• **Task brief**:
An exact reproduction of all the data is needed, with no images in it.

- - - - -

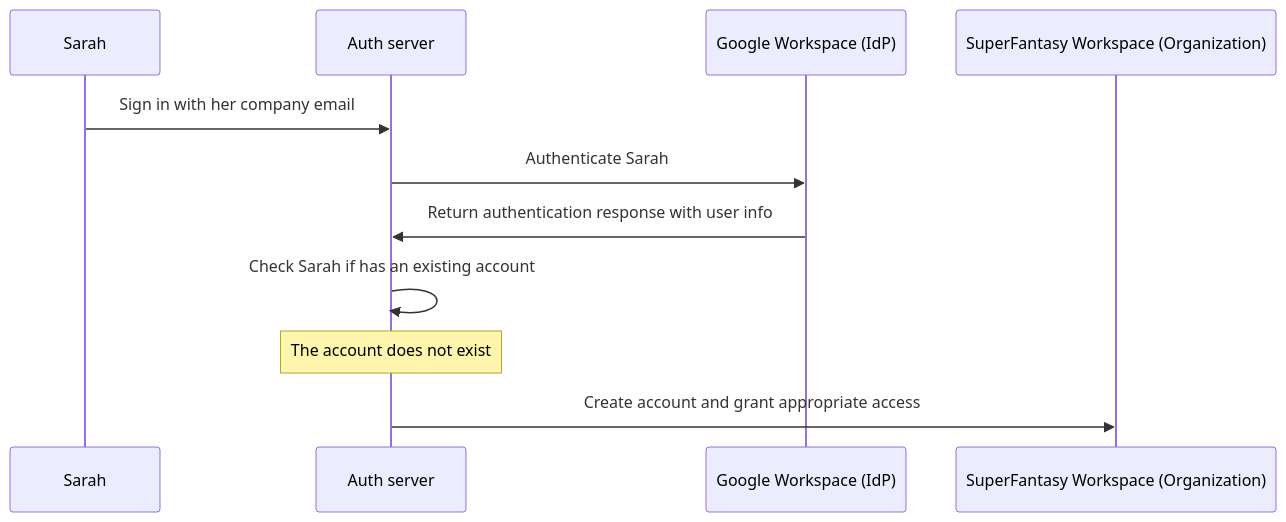
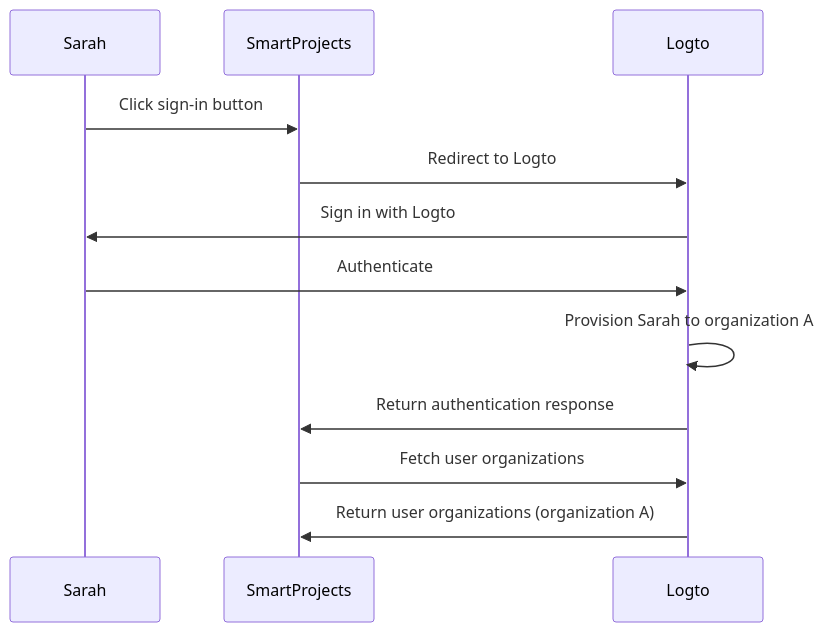
The first of 2 diagrams in src/content/terms/en/jit-provisioning.mdx (logto-io/auth-wiki), drawn with Mermaid before and after one commit. The commit also changed other lines of this file and 1 other file, not shown here.

````diff
--- a/src/content/terms/en/jit-provisioning.mdx
+++ b/src/content/terms/en/jit-provisioning.mdx
@@ -21,14 +19,15 @@
 ```mermaid
 sequenceDiagram
     participant Sarah
-    participant Auth server
-    participant Google Workspace (IdP)
-    participant SuperFantasy Workspace (Organization)
+    participant SmartProjects
+    participant Logto
 
-    Sarah ->> Auth server: Sign in with her company email
-    Auth server ->> Google Workspace (IdP): Authenticate Sarah
-    Google Workspace (IdP) ->> Auth server: Return authentication response with user info
-    Auth server ->> Auth server: Check Sarah if has an existing account
-    Note over Auth server: The account does not exist
-    Auth server ->> SuperFantasy Workspace (Organization): Create account and grant appropriate access
+    Sarah ->> SmartProjects: Click sign-in button
+    SmartProjects ->> Logto: Redirect to Logto
+    Logto ->> Sarah: Sign in with Logto
+    Sarah ->> Logto: Authenticate
+    Logto ->> Logto: Provision Sarah to organization A
+    Logto ->> SmartProjects: Return authentication response
+    SmartProjects ->> Logto: Fetch user organizations
+    Logto ->> SmartProjects: Return user organizations (organization A)
 ```
````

- - - - -

• **Answer to this problem**:
The first of 2 diagrams in src/content/terms/en/jit-provisioning.mdx (logto-io/auth-wiki), drawn with Mermaid before and after one commit. The commit also changed other lines of this file and 1 other file, not shown here.

````diff
--- a/src/content/terms/en/jit-provisioning.mdx
+++ b/src/content/terms/en/jit-provisioning.mdx
@@ -21,14 +19,15 @@
 ```mermaid
 sequenceDiagram
     participant Sarah
-    participant Auth server
-    participant Google Workspace (IdP)
-    participant SuperFantasy Workspace (Organization)
+    participant SmartProjects
+    participant Logto
 
-    Sarah ->> Auth server: Sign in with her company email
-    Auth server ->> Google Workspace (IdP): Authenticate Sarah
-    Google Workspace (IdP) ->> Auth server: Return authentication response with user info
-    Auth server ->> Auth server: Check Sarah if has an existing account
-    Note over Auth server: The account does not exist
-    Auth server ->> SuperFantasy Workspace (Organization): Create account and grant appropriate access
+    Sarah ->> SmartProjects: Click sign-in button
+    SmartProjects ->> Logto: Redirect to Logto
+    Logto ->> Sarah: Sign in with Logto
+    Sarah ->> Logto: Authenticate
+    Logto ->> Logto: Provision Sarah to organization A
+    Logto ->> SmartProjects: Return authentication response
+    SmartProjects ->> Logto: Fetch user organizations
+    Logto ->> SmartProjects: Return user organizations (organization A)
 ```
````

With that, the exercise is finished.